We spent many years trying to preserve Advent, but we always ended up with a problem: by the time we were ready to start celebrating, everyone else was tossing their Christmas trees to the curb!
It made for a depressing season.
A few years ago, we set out to solve this problem. It took some trial and error, but we now preserve Advent and important cultural traditions — all while staying sane.
When you’re homeschooling with chronic illness, everyone says to use read-alouds, videos, and your children’s interests to get through the school day. It’s similar to the idea that “the best curriculum is the one that gets done.”
But as a chronically ill homeschooling mom, I want to push back on that advice; because we can give our children a deeper, richer education.
While most of the world turned upside down in March, we were headed that way last September. With crises in our immediate and extended family, worsening health in myself and one of our children, an evacuation due to near-riots, and everything else #2020, our homeschool has really suffered.

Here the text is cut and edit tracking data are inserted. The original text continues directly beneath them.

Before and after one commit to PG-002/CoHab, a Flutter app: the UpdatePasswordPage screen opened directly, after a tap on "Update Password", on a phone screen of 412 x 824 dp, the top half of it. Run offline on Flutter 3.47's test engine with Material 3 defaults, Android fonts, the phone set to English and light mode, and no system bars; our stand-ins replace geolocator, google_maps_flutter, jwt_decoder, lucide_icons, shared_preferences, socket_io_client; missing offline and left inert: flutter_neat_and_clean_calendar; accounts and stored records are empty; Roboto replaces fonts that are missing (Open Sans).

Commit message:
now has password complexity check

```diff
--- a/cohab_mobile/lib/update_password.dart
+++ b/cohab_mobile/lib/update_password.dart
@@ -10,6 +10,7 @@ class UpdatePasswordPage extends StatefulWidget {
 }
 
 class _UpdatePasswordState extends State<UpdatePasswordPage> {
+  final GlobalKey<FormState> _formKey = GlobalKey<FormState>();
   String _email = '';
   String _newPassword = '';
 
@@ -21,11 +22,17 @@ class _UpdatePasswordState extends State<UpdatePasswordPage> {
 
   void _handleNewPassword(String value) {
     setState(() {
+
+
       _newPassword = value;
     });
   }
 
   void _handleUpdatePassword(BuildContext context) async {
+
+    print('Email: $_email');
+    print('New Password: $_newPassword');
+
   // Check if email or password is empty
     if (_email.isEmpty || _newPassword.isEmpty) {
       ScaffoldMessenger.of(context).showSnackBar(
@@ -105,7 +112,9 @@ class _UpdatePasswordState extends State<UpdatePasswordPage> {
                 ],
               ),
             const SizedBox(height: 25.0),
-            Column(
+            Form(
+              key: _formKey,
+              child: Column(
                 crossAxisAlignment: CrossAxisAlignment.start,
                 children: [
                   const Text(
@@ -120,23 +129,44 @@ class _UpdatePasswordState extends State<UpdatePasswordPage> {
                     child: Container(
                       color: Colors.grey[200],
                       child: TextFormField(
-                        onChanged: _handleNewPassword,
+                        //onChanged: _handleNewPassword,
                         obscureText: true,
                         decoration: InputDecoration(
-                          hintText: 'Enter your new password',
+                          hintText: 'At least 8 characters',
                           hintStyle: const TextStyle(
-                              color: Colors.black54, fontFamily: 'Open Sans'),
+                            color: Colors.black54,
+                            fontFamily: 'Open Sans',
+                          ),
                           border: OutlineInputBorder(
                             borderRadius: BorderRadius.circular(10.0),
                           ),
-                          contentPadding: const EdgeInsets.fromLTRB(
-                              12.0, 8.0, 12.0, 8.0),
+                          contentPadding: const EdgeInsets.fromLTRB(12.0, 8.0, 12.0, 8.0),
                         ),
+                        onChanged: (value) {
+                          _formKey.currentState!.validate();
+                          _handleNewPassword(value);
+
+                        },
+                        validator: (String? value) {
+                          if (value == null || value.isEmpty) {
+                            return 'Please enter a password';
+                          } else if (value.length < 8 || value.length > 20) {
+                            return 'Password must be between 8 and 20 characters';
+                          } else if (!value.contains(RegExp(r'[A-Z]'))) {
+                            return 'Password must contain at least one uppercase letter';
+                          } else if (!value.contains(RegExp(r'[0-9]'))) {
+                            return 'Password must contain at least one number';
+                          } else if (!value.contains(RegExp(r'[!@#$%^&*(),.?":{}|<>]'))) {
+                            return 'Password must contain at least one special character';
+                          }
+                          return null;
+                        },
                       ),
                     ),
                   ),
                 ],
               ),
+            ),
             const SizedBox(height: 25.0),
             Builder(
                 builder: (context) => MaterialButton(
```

But math has been one of my main worries.
When we were eclectic homeschoolers, I didn’t worry about finishing our books each school year. We reached the end of May (or April!) and called it good.
But since we found our purpose for homeschooling, I’ve learned that some some things need to be fully done before we move on. Otherwise, I’m depriving my children of a strong foundation — while expecting them to build on top of it.
So the question became: how do we finish our studies without ruining our summer?
Like many teens, my 15 and 16 year olds’ future plans have changed yearly since 8th grade. Even more so for my oldest. Sometimes it looked like he would need a four-year degree, other times he said he would only need a one-year certificate.
Still other times, it looked like he wouldn’t need to go to college at all!